A newly established Patient Advocacy Service is offering support to people in the Kerry area who want to make a complaint about the care they have received in a public hospital.
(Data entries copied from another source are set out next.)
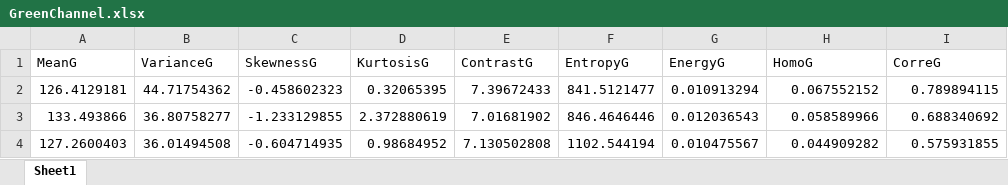
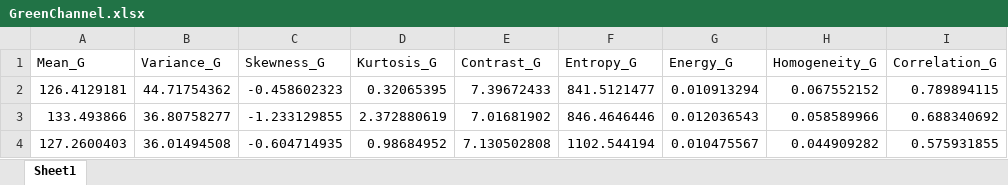
Before and after one commit to arfan64shah/Arfan_FinalYearProject, an Excel workbook: GreenChannel.xlsx, sheet Sheet1, drawn as a sheet; only a part is shown; values as stored, in another font and other column widths than the file's, no borders; the diff names each change by its address in the sheet, - before the commit and + after, or states it on an @@ line.

```diff
--- a/GreenChannel.xlsx (sheet Sheet1)
+++ b/GreenChannel.xlsx (sheet Sheet1)
-A1: MeanG
+A1: Mean_G
-B1: VarianceG
+B1: Variance_G
-C1: SkewnessG
+C1: Skewness_G
-D1: KurtosisG
+D1: Kurtosis_G
-E1: ContrastG
+E1: Contrast_G
-F1: EntropyG
+F1: Entropy_G
-G1: EnergyG
+G1: Energy_G
-H1: HomoG
+H1: Homogeneity_G
-I1: CorreG
+I1: Correlation_G
```
Also changed, not shown: BlueChannel.xlsx, RedChannel.xlsx, 6 other files.
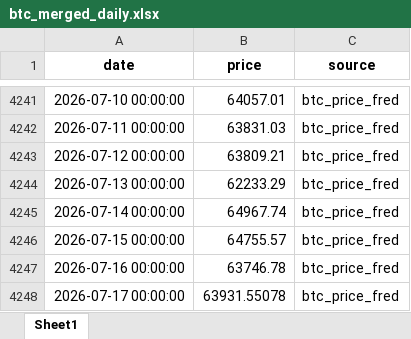
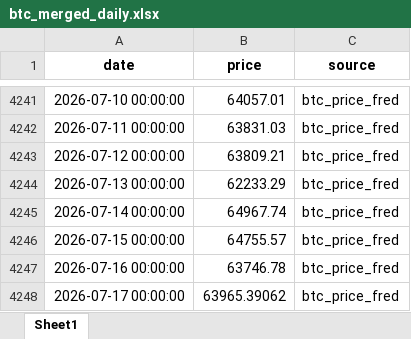
Before and after one commit to Nickcp39/BTC_analysis_tool, an Excel workbook: data/btc_merged_daily.xlsx, sheet Sheet1, drawn as a sheet; only a part is shown, gaps mark what is left out; values as stored, in another font and other column widths than the file's, no borders; the diff names each change by its address in the sheet, - before the commit and + after, or states it on an @@ line.

```diff
--- a/data/btc_merged_daily.xlsx (sheet Sheet1)
+++ b/data/btc_merged_daily.xlsx (sheet Sheet1)
-B4248 (price): 63931.55078
+B4248 (price): 63965.39062
```
Also changed, not shown: data/btc_price_fred.xlsx, 54 other files.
The service provides free, independent and confidential information and support to people making a formal complaint about their care in a Health Service Executive […]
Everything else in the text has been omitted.